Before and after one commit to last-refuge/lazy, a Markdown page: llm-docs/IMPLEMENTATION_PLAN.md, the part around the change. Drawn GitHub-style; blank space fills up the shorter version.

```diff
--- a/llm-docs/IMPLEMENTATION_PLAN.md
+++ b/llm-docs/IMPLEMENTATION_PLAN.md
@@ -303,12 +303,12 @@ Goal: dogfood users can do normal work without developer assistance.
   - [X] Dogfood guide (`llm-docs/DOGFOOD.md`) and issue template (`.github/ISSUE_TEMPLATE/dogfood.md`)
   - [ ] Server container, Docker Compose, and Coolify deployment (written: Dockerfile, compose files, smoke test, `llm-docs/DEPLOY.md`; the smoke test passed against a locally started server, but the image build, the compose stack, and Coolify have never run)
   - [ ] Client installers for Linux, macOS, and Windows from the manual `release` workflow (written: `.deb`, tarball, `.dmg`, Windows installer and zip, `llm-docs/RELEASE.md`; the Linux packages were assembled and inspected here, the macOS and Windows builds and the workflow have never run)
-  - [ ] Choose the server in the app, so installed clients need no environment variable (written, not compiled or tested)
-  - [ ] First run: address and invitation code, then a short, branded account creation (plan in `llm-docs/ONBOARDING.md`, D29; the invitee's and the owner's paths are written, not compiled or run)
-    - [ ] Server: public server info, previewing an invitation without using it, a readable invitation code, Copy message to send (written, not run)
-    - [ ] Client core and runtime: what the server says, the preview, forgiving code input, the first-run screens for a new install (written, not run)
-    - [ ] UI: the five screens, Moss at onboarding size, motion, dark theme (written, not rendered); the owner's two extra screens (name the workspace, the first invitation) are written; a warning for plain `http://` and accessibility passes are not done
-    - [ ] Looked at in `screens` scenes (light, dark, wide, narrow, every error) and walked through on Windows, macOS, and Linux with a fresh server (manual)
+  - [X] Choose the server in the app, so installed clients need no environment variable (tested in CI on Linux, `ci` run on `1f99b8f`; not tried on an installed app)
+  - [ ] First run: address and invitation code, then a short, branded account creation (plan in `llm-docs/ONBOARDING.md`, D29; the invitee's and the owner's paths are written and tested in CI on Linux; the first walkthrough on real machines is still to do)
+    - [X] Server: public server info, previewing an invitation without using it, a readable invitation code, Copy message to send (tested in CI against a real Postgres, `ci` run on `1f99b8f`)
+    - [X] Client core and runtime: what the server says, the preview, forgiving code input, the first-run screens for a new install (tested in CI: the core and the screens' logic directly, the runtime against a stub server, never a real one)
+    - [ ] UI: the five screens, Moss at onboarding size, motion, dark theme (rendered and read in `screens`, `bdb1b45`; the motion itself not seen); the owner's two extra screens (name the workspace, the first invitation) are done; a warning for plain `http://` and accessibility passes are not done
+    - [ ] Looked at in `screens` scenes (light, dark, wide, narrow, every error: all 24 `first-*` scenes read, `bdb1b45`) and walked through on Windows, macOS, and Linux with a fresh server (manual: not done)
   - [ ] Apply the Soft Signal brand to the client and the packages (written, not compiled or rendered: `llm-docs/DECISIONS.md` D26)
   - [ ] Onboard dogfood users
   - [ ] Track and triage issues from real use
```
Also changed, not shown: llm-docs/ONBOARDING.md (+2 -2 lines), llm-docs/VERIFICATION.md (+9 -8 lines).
==
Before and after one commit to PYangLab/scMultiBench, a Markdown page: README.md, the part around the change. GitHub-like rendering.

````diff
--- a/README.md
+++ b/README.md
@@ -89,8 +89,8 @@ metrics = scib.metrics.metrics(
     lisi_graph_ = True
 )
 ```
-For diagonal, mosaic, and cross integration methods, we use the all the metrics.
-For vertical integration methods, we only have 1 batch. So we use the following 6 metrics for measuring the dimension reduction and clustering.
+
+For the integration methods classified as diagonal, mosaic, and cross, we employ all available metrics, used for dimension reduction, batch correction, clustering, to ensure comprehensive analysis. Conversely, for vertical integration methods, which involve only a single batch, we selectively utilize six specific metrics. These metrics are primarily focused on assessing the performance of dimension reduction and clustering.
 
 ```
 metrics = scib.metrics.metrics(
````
---
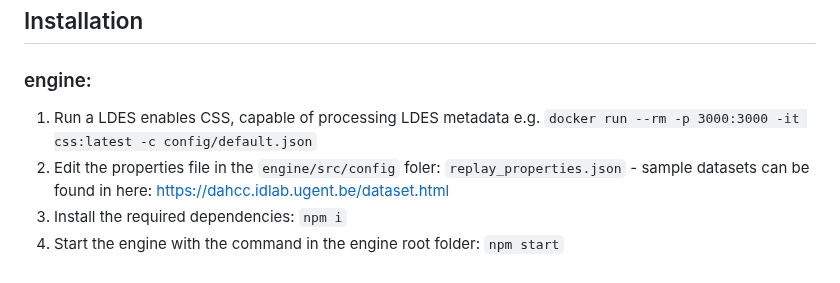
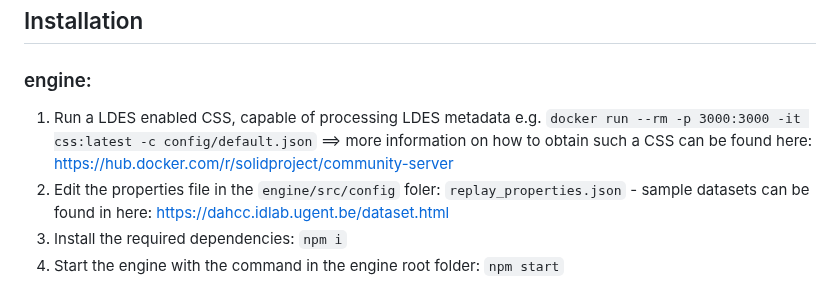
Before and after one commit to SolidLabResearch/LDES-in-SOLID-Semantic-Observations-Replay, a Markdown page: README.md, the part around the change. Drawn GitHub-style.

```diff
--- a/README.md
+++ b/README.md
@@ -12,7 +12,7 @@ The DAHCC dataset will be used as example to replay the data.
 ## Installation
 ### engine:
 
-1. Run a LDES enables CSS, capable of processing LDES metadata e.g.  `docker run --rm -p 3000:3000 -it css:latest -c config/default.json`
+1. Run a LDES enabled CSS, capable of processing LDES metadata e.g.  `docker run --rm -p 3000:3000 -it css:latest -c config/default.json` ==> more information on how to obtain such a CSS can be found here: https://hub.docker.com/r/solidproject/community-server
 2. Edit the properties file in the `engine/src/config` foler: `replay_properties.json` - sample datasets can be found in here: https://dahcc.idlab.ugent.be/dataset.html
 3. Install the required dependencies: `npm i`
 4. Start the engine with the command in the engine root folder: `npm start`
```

**Exercise aim:** Report the lines above that contain "json".

**Solution to this exercise:**
-1. Run a LDES enables CSS, capable of processing LDES metadata e.g.  `docker run --rm -p 3000:3000 -it css:latest -c config/default.json`
+1. Run a LDES enabled CSS, capable of processing LDES metadata e.g.  `docker run --rm -p 3000:3000 -it css:latest -c config/default.json` ==> more information on how to obtain such a CSS can be found here: https://hub.docker.com/r/solidproject/community-server
 2. Edit the properties file in the `engine/src/config` foler: `replay_properties.json` - sample datasets can be found in here: https://dahcc.idlab.ugent.be/dataset.html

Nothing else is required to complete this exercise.